The Echo Wife is the first novel by author Sarah Gailey that I have read. And I must say – I am very glad that I have had this opportunity to read her writing. I found The Echo Wife an engaging, interesting and kind of bone chilling read that I fully enjoy. A mixture of science fiction and futuristic possibilities that kept my vivid imagination in overdrive.
Evelyn Caldwell is a scientific cloning researcher. She is also a married woman to Nathan. Nathan wants a wife that will always be pleasant, not show him up professionally (he is also in the same field – though not as successful) and wants children. As we get to know Evelyn we realize that while she has MANY of the other qualities of a wife that Nathan wants, the three noted above were missing. So what does Nathan do? He borrows/steals Evelyn’s research (though it is not perfected by any means) and creates his own perfect wife. Really not very ethical! At this point – I lost all respect for Nathan.
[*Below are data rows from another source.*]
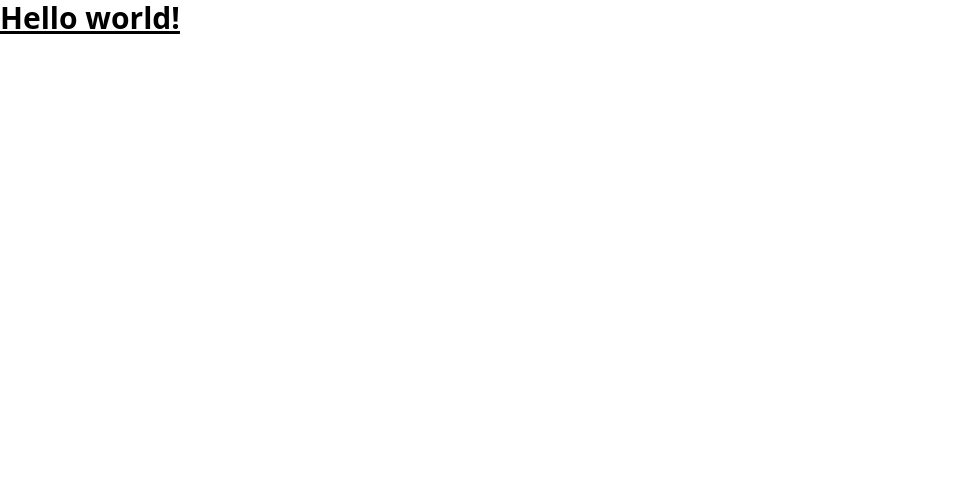
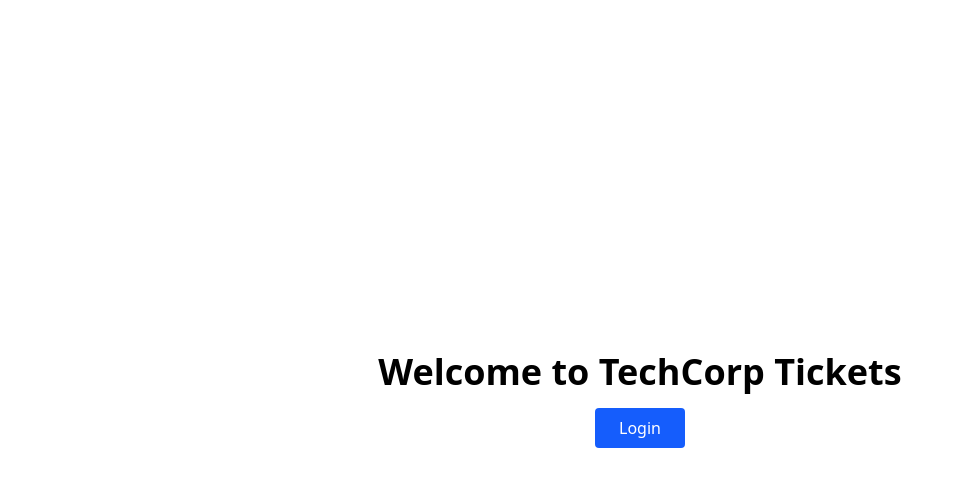
Before and after one commit to SteelheartBreak/tickets-front, a Next.js app: page / in a window 1280 px wide. Shown: the top 486 px of the page, without its empty margins (0-964 px from the left). Built offline with nearby package versions, Linux system fonts and the light colour scheme; no server answers.

Commit message:
Functional Auth0

```diff
--- a/src/app/page.tsx
+++ b/src/app/page.tsx
@@ -1,7 +1,42 @@
-export default function Home() {
+import Link from 'next/link';
+import { auth0 } from '../lib/auth0';
+
+export default async function Home() {
+  const session = await auth0.getSession();
+  const user = session?.user;
+
   return (
-    <h1 className="text-3xl font-bold underline">
-      Hello world!
-    </h1>
-  )
+    <div className="min-h-screen flex flex-col items-center justify-center p-8">
+      <h1 className="text-4xl font-bold mb-4">
+        Welcome to TechCorp Tickets
+      </h1>
+
+      {user ? (
+        <div className="text-center">
+          <p className="mb-4">Hello, {user.name}!</p>
+          <div className="flex gap-4">
+            <Link
+              href="/tickets"
+              className="bg-blue-600 text-white px-6 py-2 rounded hover:bg-blue-700"
+            >
+              Go to Tickets
+            </Link>
+            <a
+              href="/auth/logout"
+              className="bg-red-600 text-white px-6 py-2 rounded hover:bg-red-700"
+            >
+              Logout
+            </a>
+          </div>
+        </div>
+      ) : (
+        <a
+          href="/auth/login"
+          className="bg-blue-600 text-white px-6 py-2 rounded hover:bg-blue-700"
+        >
+          Login
+        </a>
+      )}
+    </div>
+  );
 }
--- a/src/app/tickets/page.tsx
+++ b/src/app/tickets/page.tsx
@@ -1,11 +1,34 @@
+import { auth0 } from '../../lib/auth0';
+import { redirect } from 'next/navigation';
 import { TicketService } from '@/services/ticketService';
 
 export default async function TicketsPage() {
+  // 🔒 Proteger la ruta
+  const session = await auth0.getSession();
+
+  if (!session) {
+    redirect('/auth/login');
+  }
+
+  const user = session.user;
   const tickets = await TicketService.getTickets();
 
   return (
     <div className="container mx-auto p-8">
-      <h1 className="text-3xl font-bold mb-6">Tickets</h1>
+      <div className="flex justify-between items-center mb-6">
+        <h1 className="text-3xl font-bold">Tickets</h1>
+        <div className="flex items-center gap-4">
+          <span className="text-sm text-gray-600">
+            {user.name}
+          </span>
+          <a
+            href="/auth/logout"
+            className="text-sm text-red-600 hover:underline"
+          >
+            Logout
+          </a>
+        </div>
+      </div>
 
       <div className="grid gap-4">
         {tickets.map((ticket) => (
--- /dev/null
+++ b/src/lib/auth0.ts
@@ -0,0 +1,17 @@
+import { Auth0Client } from "@auth0/nextjs-auth0/server";
+
+console.log('━━━━━━━━━━━━━━━━━━━━━━━━━━━━━━━━━━━');
+console.log('🔧 Inicializando Auth0 Client');
+console.log('🔑 AUTH0_DOMAIN:', process.env.AUTH0_DOMAIN);
+console.log('🔑 AUTH0_CLIENT_ID:', process.env.AUTH0_CLIENT_ID);
+console.log('🔑 AUTH0_SECRET:', process.env.AUTH0_SECRET ? '✅ Existe' : '❌ NO EXISTE');
+console.log('🔑 APP_BASE_URL:', process.env.APP_BASE_URL);
+console.log('━━━━━━━━━━━━━━━━━━━━━━━━━━━━━━━━━━━');
+
+export const auth0 = new Auth0Client({
+  authorizationParameters: {
+    scope: 'openid profile email',
+  }
+});
+
+console.log('✅ Auth0 Client creado exitosamente');
--- /dev/null
+++ b/src/middleware.ts
@@ -0,0 +1,26 @@
+import type { NextRequest } from "next/server";
+import { auth0 } from "./lib/auth0";  // ✅ Ahora es "./lib/auth0" (mismo nivel)
+
+export async function middleware(request: NextRequest) {
+  console.log('━━━━━━━━━━━━━━━━━━━━━━━━━━━━━━━━━━━');
+  console.log('🔥 MIDDLEWARE EJECUTÁNDOSE');
+  console.log('📍 Path:', request.nextUrl.pathname);
+  console.log('━━━━━━━━━━━━━━━━━━━━━━━━━━━━━━━━━━━');
+
+  try {
+    console.log('⏳ Llamando a auth0.middleware...');
+    const response = await auth0.middleware(request);
+    console.log('✅ auth0.middleware respondió:', response.status);
+    return response;
+  } catch (error) {
+    console.error('❌ ERROR en auth0.middleware:');
+    console.error(error);
+    throw error;
+  }
+}
+
+export const config = {
+  matcher: [
+    "/((?!_next/static|_next/image|favicon.ico|sitemap.xml|robots.txt).*)",
+  ],
+};
--- /dev/null
+++ b/test-env.js
@@ -0,0 +1,12 @@
+// test-env.js
+require('dotenv').config({ path: '.env.local' });
+
+console.log('━━━━━━━━━━━━━━━━━━━━━━━━━━━━━━━━━━━');
+console.log('🧪 TEST DE VARIABLES DE ENTORNO');
+console.log('━━━━━━━━━━━━━━━━━━━━━━━━━━━━━━━━━━━');
+console.log('AUTH0_DOMAIN:', process.env.AUTH0_DOMAIN);
+console.log('AUTH0_CLIENT_ID:', process.env.AUTH0_CLIENT_ID);
+console.log('AUTH0_SECRET:', process.env.AUTH0_SECRET ? '✅ Existe (oculto)' : '❌ NO EXISTE');
+console.log('APP_BASE_URL:', process.env.APP_BASE_URL);
+console.log('AUTH0_CLIENT_SECRET:', process.env.AUTH0_CLIENT_SECRET ? '✅ Existe (oculto)' : '❌ NO EXISTE');
+console.log('━━━━━━━━━━━━━━━━━━━━━━━━━━━━━━━━━━━');
--- a/tsconfig.json
+++ b/tsconfig.json
@@ -15,7 +15,7 @@
     "moduleResolution": "bundler",
     "resolveJsonModule": true,
     "isolatedModules": true,
-    "jsx": "react-jsx",
+    "jsx": "preserve",
     "incremental": true,
     "plugins": [
       {
```
Also changed, not shown: package.json (+6 -5 lines), 1 other file (tests, documents, lock files or other folders).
From the get go – Evelyn was not a warm and fuzzy type character. She is hard to like. Luckily, even if some of her actions are questionable, I began to sympathize and even like her as the story went on. Definitely a nurture versus nature storyline relating to Evelyn and her upbringing. I found Evelyn’s upbringing sad…I wonder how things would have been different had she had a more nurturing mother?
“After my father was gone, my mother didn’t have to bear his weight anymore, and she could have taken mine. But she didn’t…. I learned to breathe in a vacuum, to walk underwater, to be all alone in the world. Because of the solitude she gave me, I learned never to lean on anyone too hard, never to lean on anyone at all. Not even my husband.”
The plot twists (which frankly, I do not want to give away as I feel each reader should discover and enjoy on their own) were unquestionably thought-provoking and at times surprising. The Echo Wife certainly opened my eyes to futuristic possibilities. Would our values allow us to create clone spouses? Would technology create clones that can self learn? All very interesting questions. Time will tell. In the meantime – one can read this book and immerse themselves in fiction at its finest. Additionally, I was surprised (or was I really?) the lengths people would go to in order to have the perfect wife or cover up crimes using technological advancements.
Martine – the clone in the story surprised me. At what point was her behaviour a result of her programming or was there some self learning beyond the programming going on?
I certainly had my eyes opened about neurocognitive programming. VERY intriguing topic, which I will delve into as I certainly would like to know what was real and what was fiction.
I was mesmerized by The Echo Wife. If a reader is looking for a book which stretches the imagination into the unknown and possibilities of what cloning could be like in the future (or are we there now?), then this book is for you. I look forward to seeking out more such titles penned by Sarah Gailey.